HMAS Success is also expected to reach the search area later on Saturday.
“This search is an intensive operation,” Mr Truss said.
“While these aircraft are equipped with very advanced technology, much of this search is actually visual.”
Mr Truss said the search for debris would keep going as long as there was hope.
“It is a very remote area, but we intend to continue the search until we’re absolutely satisfied that further searching would be futile,” he said.
“That day is not in sight.
Reasonable chance of finding something
“It is important from the perspective of those who have families, whose whereabouts are unknown … and indeed for the future of the aviation industry, that we do whatever we can to firstly confirm whether or not the sightings as a result of the satellite imagery are indeed connected in any way with the Malaysia Airlines flight.
“And then if so, what can be recovered so we can learn more about what has happened on this flight and learn any lessons that are necessary to make sure this doesn’t happen again.”

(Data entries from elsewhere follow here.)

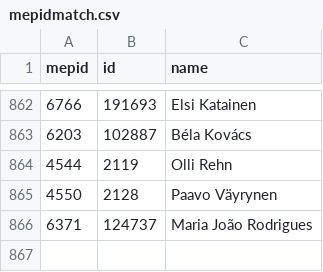
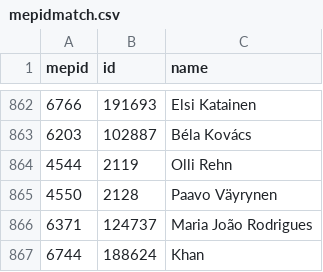
Before and after one commit to TechToThePeople/parlparse, a CSV file: data/mepidmatch.csv, drawn as a sheet; only a part is shown, gaps mark what is left out; the diff names each change by its address in the sheet, - before the commit and + after, or states it on an @@ line.

```diff
--- a/data/mepidmatch.csv
+++ b/data/mepidmatch.csv
+row 867: 6744 | 188624 | Khan
```
Also changed, not shown: data/mep_voting.csv, data/meps.csv, 3 other files.
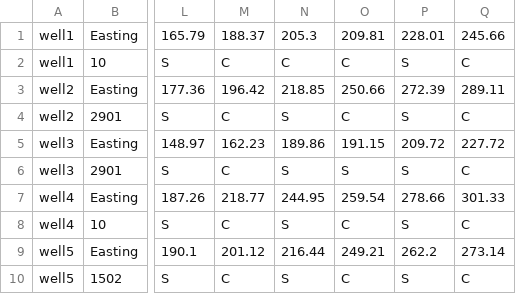
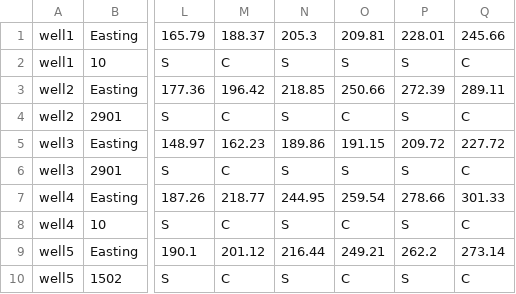
Before and after one commit to a419625887/HALM, a CSV file: Example1/Input/Logs.csv, drawn as a sheet; only a part is shown, gaps mark what is left out; the diff names each change by its address in the sheet, - before the commit and + after, or states it on an @@ line.

```diff
--- a/Example1/Input/Logs.csv
+++ b/Example1/Input/Logs.csv
-N2: C
+N2: S
-O2: C
+O2: S
```
Also changed, not shown: 3 other files.
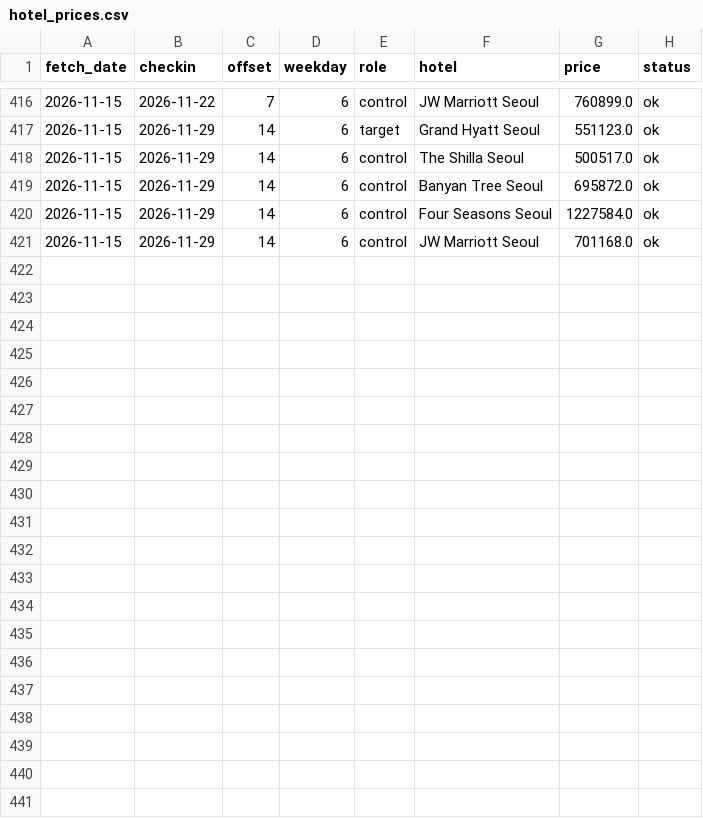
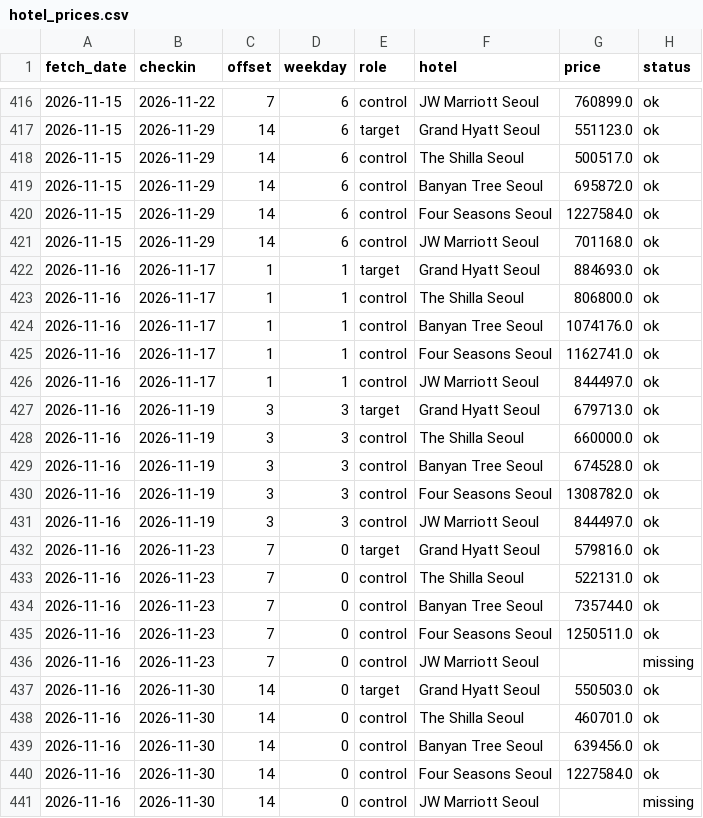
Before and after one commit to gamensound-spec/war-alert, a CSV file: data/hotel_prices.csv, drawn as a sheet; only a part is shown, gaps mark what is left out.

Commit message:
data 2026-11-16

```diff
--- a/data/hotel_prices.csv
+++ b/data/hotel_prices.csv
@@ -421 +421,21 @@ fetch_date,checkin,offset,weekday,role,hotel,price,status
 2026-11-15,2026-11-29,14,6,control,JW Marriott Seoul,701168.0,ok
+2026-11-16,2026-11-17,1,1,target,Grand Hyatt Seoul,884693.0,ok
+2026-11-16,2026-11-17,1,1,control,The Shilla Seoul,806800.0,ok
+2026-11-16,2026-11-17,1,1,control,Banyan Tree Seoul,1074176.0,ok
+2026-11-16,2026-11-17,1,1,control,Four Seasons Seoul,1162741.0,ok
+2026-11-16,2026-11-17,1,1,control,JW Marriott Seoul,844497.0,ok
+2026-11-16,2026-11-19,3,3,target,Grand Hyatt Seoul,679713.0,ok
+2026-11-16,2026-11-19,3,3,control,The Shilla Seoul,660000.0,ok
+2026-11-16,2026-11-19,3,3,control,Banyan Tree Seoul,674528.0,ok
+2026-11-16,2026-11-19,3,3,control,Four Seasons Seoul,1308782.0,ok
+2026-11-16,2026-11-19,3,3,control,JW Marriott Seoul,844497.0,ok
+2026-11-16,2026-11-23,7,0,target,Grand Hyatt Seoul,579816.0,ok
+2026-11-16,2026-11-23,7,0,control,The Shilla Seoul,522131.0,ok
+2026-11-16,2026-11-23,7,0,control,Banyan Tree Seoul,735744.0,ok
+2026-11-16,2026-11-23,7,0,control,Four Seasons Seoul,1250511.0,ok
+2026-11-16,2026-11-23,7,0,control,JW Marriott Seoul,,missing
+2026-11-16,2026-11-30,14,0,target,Grand Hyatt Seoul,550503.0,ok
+2026-11-16,2026-11-30,14,0,control,The Shilla Seoul,460701.0,ok
+2026-11-16,2026-11-30,14,0,control,Banyan Tree Seoul,639456.0,ok
+2026-11-16,2026-11-30,14,0,control,Four Seasons Seoul,1227584.0,ok
+2026-11-16,2026-11-30,14,0,control,JW Marriott Seoul,,missing
```
Also changed, not shown: data/embassy_log.csv, data/news_gkg_daily.csv, 12 other files.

He said the debris was the most promising lead so far and he was confident it could be found.
“There’s a reasonable chance of finding something,” Capt Heap said.

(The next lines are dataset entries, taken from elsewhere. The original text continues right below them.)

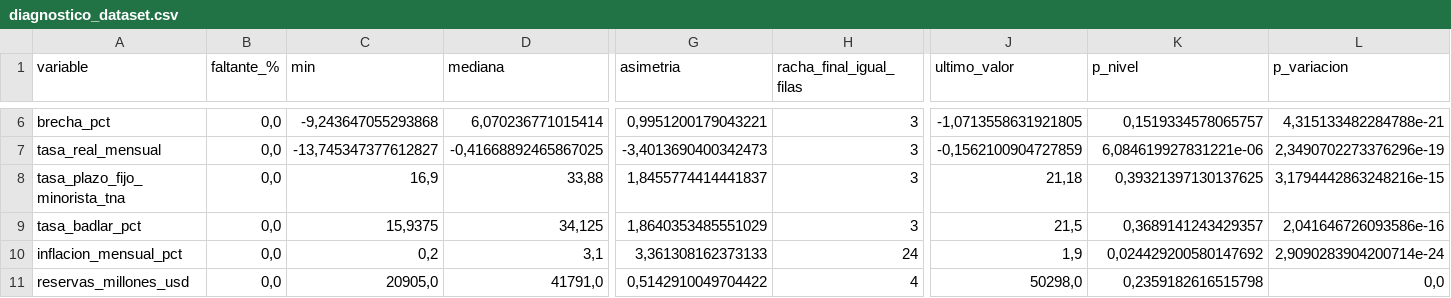
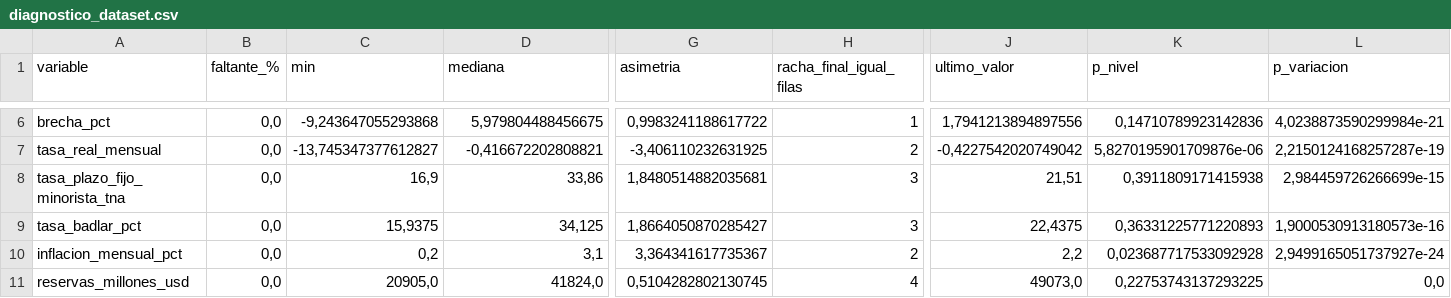
Before and after one commit to deysicamacho/Proyecto-final-IFTS24, a CSV file: data/diagnostico_dataset.csv, drawn as a sheet; only a part is shown, gaps mark what is left out; the diff covers the shown part only; the diff names each change by its address in the sheet, - before the commit and + after, or states it on an @@ line.

```diff
--- a/data/diagnostico_dataset.csv
+++ b/data/diagnostico_dataset.csv
-D6 (mediana): 6,070236771015414
+D6 (mediana): 5,979804488456675
-G6 (asimetria): 0,9951200179043221
+G6 (asimetria): 0,9983241188617722
-H6 (racha_final_igual_filas): 3
+H6 (racha_final_igual_filas): 1
-J6 (ultimo_valor): -1,0713558631921805
+J6 (ultimo_valor): 1,7941213894897556
-K6 (p_nivel): 0,1519334578065757
+K6 (p_nivel): 0,14710789923142836
-L6 (p_variacion): 4,315133482284788e-21
+L6 (p_variacion): 4,0238873590299984e-21
-D7 (mediana): -0,41668892465867025
+D7 (mediana): -0,416672202808821
-G7 (asimetria): -3,4013690400342473
+G7 (asimetria): -3,406110232631925
-H7 (racha_final_igual_filas): 3
+H7 (racha_final_igual_filas): 2
-J7 (ultimo_valor): -0,1562100904727859
+J7 (ultimo_valor): -0,4227542020749042
-K7 (p_nivel): 6,084619927831221e-06
+K7 (p_nivel): 5,8270195901709876e-06
-L7 (p_variacion): 2,3490702273376296e-19
+L7 (p_variacion): 2,2150124168257287e-19
-D8 (mediana): 33,88
+D8 (mediana): 33,86
-G8 (asimetria): 1,8455774414441837
+G8 (asimetria): 1,8480514882035681
-J8 (ultimo_valor): 21,18
+J8 (ultimo_valor): 21,51
-K8 (p_nivel): 0,39321397130137625
+K8 (p_nivel): 0,3911809171415938
-L8 (p_variacion): 3,1794442863248216e-15
+L8 (p_variacion): 2,984459726266699e-15
-G9 (asimetria): 1,8640353485551029
+G9 (asimetria): 1,8664050870285427
-J9 (ultimo_valor): 21,5
+J9 (ultimo_valor): 22,4375
-K9 (p_nivel): 0,3689141243429357
+K9 (p_nivel): 0,36331225771220893
-L9 (p_variacion): 2,041646726093586e-16
+L9 (p_variacion): 1,9000530913180573e-16
-G10 (asimetria): 3,361308162373133
+G10 (asimetria): 3,364341617735367
-H10 (racha_final_igual_filas): 24
+H10 (racha_final_igual_filas): 2
-J10 (ultimo_valor): 1,9
+J10 (ultimo_valor): 2,2
-K10 (p_nivel): 0,024429200580147692
+K10 (p_nivel): 0,023687717533092928
-L10 (p_variacion): 2,9090283904200714e-24
+L10 (p_variacion): 2,9499165051737927e-24
-D11 (mediana): 41791,0
+D11 (mediana): 41824,0
-G11 (asimetria): 0,5142910049704422
+G11 (asimetria): 0,5104282802130745
-J11 (ultimo_valor): 50298,0
+J11 (ultimo_valor): 49073,0
-K11 (p_nivel): 0,2359182616515798
+K11 (p_nivel): 0,22753743137293225
```
Also changed, not shown: 57 edited cells elsewhere in this file, data/modelo_h1/predicciones_diarias.csv, data/modelo_h10/metricas_backtest.csv, 10 other files.
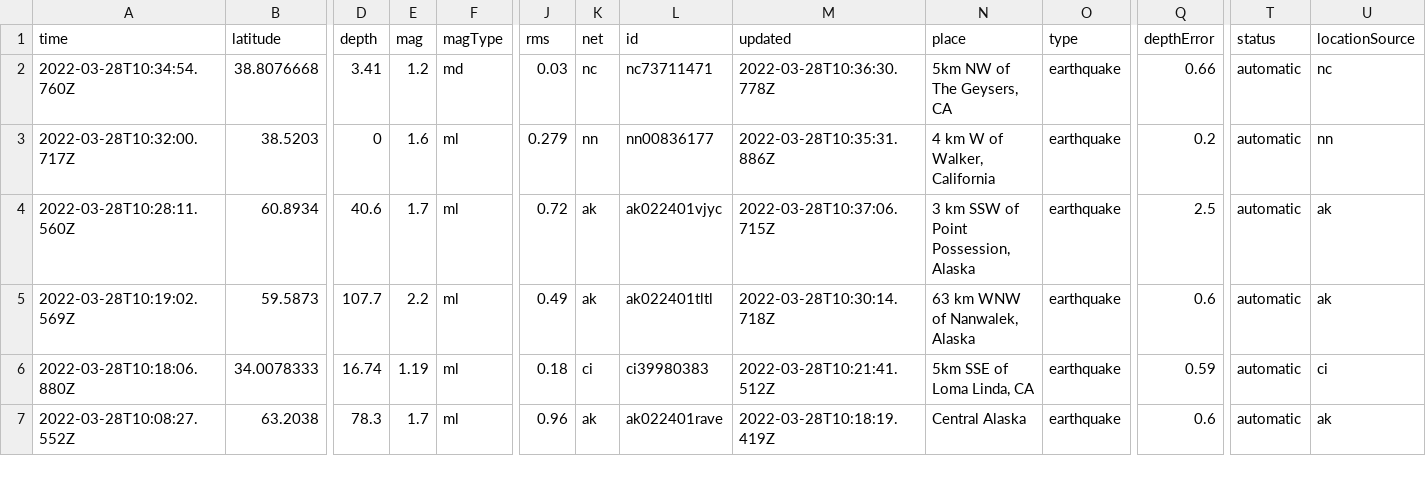
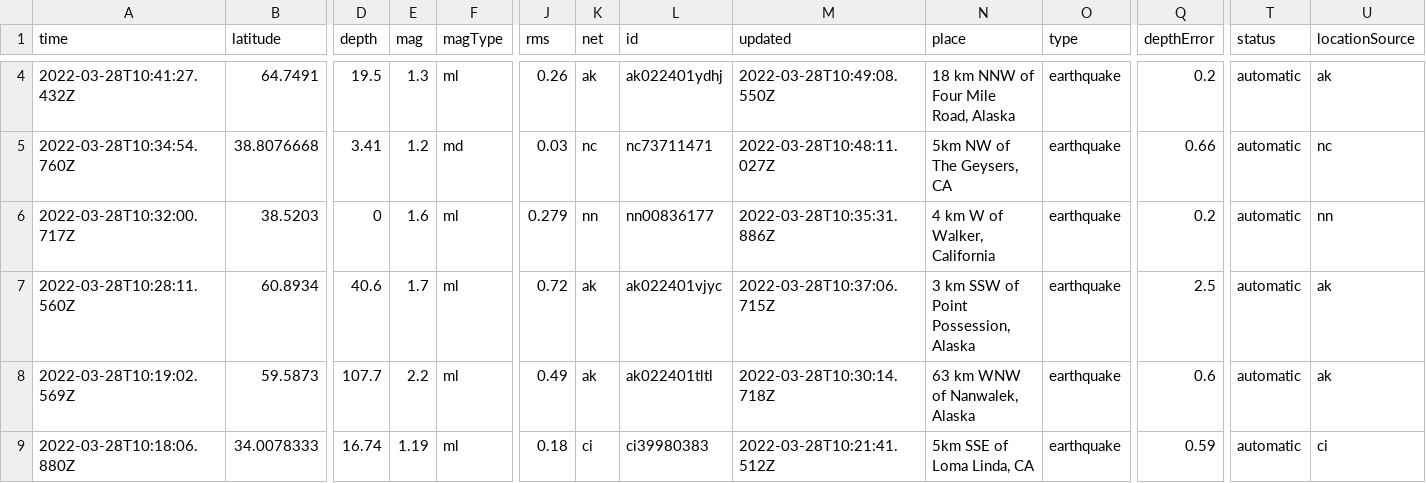
Before and after one commit to LauriNuoska/NICARharjoitus, a CSV file: usgs_current.csv, drawn as a sheet; only a part is shown, gaps mark what is left out; the shorter side is filled out with more unchanged rows; addresses are those after the commit; rows hold the shown columns only; the diff covers the shown part only; the diff names each change by its address in the sheet, - before the commit and + after, or states it on an @@ line.

```diff
--- a/usgs_current.csv
+++ b/usgs_current.csv
+row 4: 2022-03-28T10:41:27.432Z | 64.7491 | 19.5 | 1.3 | ml | 0.26 | ak | ak022401ydhj | 2022-03-28T10:49:08.550Z | 18 km NNW of Four Mile Road, Alaska | earthquake | 0.2 | automatic | ak
-M5 (updated): 2022-03-28T10:36:30.778Z
+M5 (updated): 2022-03-28T10:48:11.027Z
```
Also changed, not shown: 3 added rows, 1 removed row and 2 edited cells elsewhere in this file, 1 other file.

Capt Heap said no aircraft or vessels had been sent from Malaysia to help with the Indian Ocean search, but it had sent military personnel to Pearce to act as liaison officers.
“They have other search areas where they are concentrating their efforts, in their own waters and nearby,” Mr Truss said.
If there’s something there to be found, I’m confident that this search effort will locate it.
He said contact was being made with Malaysian authorities every few hours.
Mr Truss said two longer-range aircraft being deployed this weekend had intercontinental capability and would be able to comb the search area for five hours at a time, compared to the 2-3 hours that military aircraft had been able to achieve over the past two days.
Visibility good on Saturday
The search area had been adjusted to account for drift, he said.
Weather conditions were much improved and would be for the foreseeable future.
“If there’s something there to be found, I’m confident that this search effort will locate it,” Mr Truss said.
And Australian authorities would do its utmost to keep the public informed.
“These families …. they’re anxious for information,” Mr Truss said.